=== Begin Enclosure ===
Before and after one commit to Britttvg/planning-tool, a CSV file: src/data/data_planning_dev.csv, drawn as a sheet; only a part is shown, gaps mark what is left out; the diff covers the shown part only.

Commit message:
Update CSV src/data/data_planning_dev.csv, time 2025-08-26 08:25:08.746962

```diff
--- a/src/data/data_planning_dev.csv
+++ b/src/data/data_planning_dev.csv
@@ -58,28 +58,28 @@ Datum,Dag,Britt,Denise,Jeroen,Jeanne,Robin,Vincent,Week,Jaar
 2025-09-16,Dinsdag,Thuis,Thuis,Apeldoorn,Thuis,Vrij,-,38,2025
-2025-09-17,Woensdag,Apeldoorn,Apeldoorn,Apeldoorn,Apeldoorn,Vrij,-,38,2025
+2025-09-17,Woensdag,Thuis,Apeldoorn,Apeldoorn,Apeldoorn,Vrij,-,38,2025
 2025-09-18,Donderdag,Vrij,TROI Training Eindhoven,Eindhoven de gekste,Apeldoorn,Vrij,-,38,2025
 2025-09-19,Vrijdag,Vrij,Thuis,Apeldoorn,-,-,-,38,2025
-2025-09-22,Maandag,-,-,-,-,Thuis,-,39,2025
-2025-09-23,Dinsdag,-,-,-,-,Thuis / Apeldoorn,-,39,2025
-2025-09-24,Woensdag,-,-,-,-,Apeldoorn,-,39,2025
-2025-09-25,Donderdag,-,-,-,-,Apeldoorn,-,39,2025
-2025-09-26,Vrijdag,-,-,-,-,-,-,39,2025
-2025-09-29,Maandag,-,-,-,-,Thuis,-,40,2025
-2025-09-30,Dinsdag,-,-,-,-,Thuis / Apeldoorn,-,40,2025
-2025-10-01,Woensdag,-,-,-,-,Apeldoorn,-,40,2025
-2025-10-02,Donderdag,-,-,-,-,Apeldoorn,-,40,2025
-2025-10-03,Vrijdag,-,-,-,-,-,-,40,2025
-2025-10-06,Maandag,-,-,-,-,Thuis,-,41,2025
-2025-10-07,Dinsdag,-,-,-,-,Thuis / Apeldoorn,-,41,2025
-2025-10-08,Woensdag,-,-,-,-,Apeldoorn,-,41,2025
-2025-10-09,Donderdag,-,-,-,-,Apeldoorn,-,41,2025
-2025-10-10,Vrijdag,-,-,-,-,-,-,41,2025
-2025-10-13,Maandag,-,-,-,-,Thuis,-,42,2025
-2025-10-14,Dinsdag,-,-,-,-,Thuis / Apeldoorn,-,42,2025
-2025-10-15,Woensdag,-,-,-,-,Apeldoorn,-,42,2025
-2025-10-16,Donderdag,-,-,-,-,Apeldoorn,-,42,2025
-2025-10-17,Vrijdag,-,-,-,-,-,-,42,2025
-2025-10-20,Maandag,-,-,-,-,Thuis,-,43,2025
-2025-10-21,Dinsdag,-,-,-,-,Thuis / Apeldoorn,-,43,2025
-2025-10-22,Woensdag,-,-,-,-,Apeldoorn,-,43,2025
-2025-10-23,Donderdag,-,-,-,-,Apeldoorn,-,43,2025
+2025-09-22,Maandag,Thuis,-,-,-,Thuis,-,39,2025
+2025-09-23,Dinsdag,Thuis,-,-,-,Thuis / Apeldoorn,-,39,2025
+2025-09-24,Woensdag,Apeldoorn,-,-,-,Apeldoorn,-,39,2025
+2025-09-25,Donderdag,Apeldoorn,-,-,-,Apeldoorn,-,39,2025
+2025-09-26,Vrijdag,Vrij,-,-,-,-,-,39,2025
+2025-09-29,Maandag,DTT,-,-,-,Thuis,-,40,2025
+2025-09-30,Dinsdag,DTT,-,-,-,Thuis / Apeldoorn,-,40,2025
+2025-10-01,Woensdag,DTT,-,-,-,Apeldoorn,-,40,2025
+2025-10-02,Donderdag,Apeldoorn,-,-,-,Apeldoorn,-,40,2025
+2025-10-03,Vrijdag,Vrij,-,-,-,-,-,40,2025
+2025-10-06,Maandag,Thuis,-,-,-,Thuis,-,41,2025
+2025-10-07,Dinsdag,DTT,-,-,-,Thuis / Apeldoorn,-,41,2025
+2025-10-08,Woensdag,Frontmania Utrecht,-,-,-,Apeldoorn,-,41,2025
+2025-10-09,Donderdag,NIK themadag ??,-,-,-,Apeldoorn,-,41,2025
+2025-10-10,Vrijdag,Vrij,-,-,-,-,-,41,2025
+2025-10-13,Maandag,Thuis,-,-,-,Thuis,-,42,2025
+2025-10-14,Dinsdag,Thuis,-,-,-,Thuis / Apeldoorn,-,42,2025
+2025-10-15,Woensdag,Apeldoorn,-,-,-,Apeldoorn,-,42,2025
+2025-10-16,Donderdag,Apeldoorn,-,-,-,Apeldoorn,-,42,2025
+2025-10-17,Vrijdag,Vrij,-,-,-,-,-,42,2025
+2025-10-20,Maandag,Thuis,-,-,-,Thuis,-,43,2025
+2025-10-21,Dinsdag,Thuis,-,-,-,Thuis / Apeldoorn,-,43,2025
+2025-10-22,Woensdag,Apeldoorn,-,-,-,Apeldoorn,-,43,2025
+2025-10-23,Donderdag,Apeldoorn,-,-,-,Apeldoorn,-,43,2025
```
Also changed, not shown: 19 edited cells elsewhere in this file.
=== End Enclosure ===
=== Begin Enclosure ===
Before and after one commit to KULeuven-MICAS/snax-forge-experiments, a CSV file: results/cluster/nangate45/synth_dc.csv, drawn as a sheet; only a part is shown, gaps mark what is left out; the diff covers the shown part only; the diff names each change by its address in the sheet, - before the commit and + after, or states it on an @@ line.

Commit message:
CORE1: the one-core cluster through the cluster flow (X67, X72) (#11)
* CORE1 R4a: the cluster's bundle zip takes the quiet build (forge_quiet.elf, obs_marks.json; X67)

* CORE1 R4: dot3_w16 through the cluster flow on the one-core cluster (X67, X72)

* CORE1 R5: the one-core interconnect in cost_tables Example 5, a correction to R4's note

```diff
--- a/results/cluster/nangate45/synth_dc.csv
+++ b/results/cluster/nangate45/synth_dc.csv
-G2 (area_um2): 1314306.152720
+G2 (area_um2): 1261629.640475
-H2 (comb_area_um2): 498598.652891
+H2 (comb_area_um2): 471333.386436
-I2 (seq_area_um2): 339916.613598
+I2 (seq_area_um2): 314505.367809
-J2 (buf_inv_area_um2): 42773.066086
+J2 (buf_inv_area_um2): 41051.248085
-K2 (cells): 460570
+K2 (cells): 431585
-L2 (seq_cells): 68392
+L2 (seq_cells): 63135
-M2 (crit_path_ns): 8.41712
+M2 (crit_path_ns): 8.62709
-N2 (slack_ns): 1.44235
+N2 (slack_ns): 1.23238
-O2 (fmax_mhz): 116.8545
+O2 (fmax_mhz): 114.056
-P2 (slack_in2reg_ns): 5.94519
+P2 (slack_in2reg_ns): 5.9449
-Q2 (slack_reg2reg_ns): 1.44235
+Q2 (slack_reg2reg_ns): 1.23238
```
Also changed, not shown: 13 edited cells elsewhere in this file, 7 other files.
=== End Enclosure ===
## What to do
Please copy out every line of the preceding listing that carries "changed".

## Finished exercise
Also changed, not shown: 19 edited cells elsewhere in this file.
Also changed, not shown: 13 edited cells elsewhere in this file, 7 other files.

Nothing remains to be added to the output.